Professors Jesse Shapiro and Justine Hastings will complete a project with two components that provide new tests of "mental accounting," or how households represent money in their financial decision-making. Psychological evidence suggests that households accommodate financial windfalls or additional expenses differently depending on which "mental accounts" they impact. Though most prior evidence on such mental accounting has been based on laboratory studies or hypothetical scenarios, Shapiro and Hastings will draw from unique panel data on seven years of customer purchases from a large grocery retailer in order to glean new insights into mental accounting using a real-world scenario.

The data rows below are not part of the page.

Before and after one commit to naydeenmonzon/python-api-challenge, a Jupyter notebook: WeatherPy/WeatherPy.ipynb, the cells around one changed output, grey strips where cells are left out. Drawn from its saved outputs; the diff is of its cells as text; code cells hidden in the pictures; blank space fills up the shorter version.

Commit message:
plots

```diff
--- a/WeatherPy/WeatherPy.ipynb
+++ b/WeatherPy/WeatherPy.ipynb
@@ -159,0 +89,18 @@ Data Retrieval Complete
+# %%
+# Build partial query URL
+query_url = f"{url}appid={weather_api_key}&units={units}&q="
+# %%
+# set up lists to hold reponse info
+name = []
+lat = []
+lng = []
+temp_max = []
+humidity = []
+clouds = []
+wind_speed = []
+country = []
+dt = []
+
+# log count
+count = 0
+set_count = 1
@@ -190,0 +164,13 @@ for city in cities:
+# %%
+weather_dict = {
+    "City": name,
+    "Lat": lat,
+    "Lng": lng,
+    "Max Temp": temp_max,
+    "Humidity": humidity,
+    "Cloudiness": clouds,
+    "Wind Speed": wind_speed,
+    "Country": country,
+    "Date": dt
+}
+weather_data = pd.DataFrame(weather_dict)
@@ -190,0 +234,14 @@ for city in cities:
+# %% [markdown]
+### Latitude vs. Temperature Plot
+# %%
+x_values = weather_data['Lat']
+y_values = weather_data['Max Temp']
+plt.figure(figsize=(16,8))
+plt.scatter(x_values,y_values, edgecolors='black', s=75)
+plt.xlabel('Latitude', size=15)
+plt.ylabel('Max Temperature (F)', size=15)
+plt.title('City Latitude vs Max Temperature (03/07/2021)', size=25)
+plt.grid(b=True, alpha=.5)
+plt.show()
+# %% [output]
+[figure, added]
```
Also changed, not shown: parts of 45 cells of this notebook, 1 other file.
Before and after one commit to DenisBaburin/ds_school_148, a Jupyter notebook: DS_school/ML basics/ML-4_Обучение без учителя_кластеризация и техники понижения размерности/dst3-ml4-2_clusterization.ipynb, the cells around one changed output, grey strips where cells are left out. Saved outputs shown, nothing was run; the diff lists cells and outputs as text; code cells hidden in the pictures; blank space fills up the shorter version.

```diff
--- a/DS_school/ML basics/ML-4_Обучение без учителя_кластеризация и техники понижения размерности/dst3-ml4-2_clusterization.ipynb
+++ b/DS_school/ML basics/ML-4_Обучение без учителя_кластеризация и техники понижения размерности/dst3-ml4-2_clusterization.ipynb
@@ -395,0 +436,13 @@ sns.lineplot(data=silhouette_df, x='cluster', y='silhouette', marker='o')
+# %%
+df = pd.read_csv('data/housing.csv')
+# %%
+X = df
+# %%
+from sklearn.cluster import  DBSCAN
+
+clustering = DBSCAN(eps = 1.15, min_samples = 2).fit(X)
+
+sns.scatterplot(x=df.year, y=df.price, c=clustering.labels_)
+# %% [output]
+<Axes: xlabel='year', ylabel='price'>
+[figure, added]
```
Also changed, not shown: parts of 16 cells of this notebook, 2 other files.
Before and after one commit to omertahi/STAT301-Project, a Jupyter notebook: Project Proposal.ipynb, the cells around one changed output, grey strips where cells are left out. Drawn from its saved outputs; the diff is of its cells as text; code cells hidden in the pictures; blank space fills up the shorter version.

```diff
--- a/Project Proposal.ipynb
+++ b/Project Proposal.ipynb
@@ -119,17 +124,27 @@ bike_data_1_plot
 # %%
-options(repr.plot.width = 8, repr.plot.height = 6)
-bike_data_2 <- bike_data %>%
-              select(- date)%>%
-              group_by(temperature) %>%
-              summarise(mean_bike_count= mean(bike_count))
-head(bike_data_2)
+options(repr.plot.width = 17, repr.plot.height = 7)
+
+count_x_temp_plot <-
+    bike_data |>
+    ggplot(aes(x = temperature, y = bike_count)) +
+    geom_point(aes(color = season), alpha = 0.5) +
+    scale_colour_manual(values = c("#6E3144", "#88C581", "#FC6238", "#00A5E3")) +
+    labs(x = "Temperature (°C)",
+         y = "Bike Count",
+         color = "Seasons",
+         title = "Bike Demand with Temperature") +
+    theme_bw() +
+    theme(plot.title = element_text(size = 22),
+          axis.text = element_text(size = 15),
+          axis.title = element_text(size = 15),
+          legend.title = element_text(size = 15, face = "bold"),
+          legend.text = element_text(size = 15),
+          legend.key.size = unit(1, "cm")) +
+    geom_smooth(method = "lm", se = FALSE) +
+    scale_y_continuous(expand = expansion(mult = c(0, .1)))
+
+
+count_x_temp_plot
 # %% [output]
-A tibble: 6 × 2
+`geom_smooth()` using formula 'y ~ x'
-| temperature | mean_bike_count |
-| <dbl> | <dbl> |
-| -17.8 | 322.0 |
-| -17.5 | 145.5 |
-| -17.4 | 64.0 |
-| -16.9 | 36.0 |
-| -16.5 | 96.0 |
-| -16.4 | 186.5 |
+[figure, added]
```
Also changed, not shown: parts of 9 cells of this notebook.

In the first component of their project, they ask whether households enrolling in the Supplemental Nutrition Assistance Program (SNAP) treat these benefits as distinct from other money. Some of the questions to be examined include whether or not households that begin to receive SNAP are less likely to redeem grocery coupons relative to households that don’t receive SNAP. Are those same households, after SNAP receipt, more likely to buy national-brand products than store-brand? And do households adjust their shopping behavior when they receive non-SNAP income?
In their second study, Shapiro and Hastings will examine the extent to which households target their spending and whether they aim to spend a given amount over time. They will focus on gasoline purchases, examining how discount redemption (for example, households who spend a certain amount on groceries are eligible to save 10 cents per gallon on gas purchases from the retailer) and frequency of fill-ups vary with the price of gasoline. Do households switch fuel grades when prices rise or fall? And when prices rise, do households buy less fuel on each trip and make more trips, or do they continue to buy the same quantity? Are households more likely to redeem discounts on purchases when prices rise, even though the amount of the discount does not change with the price?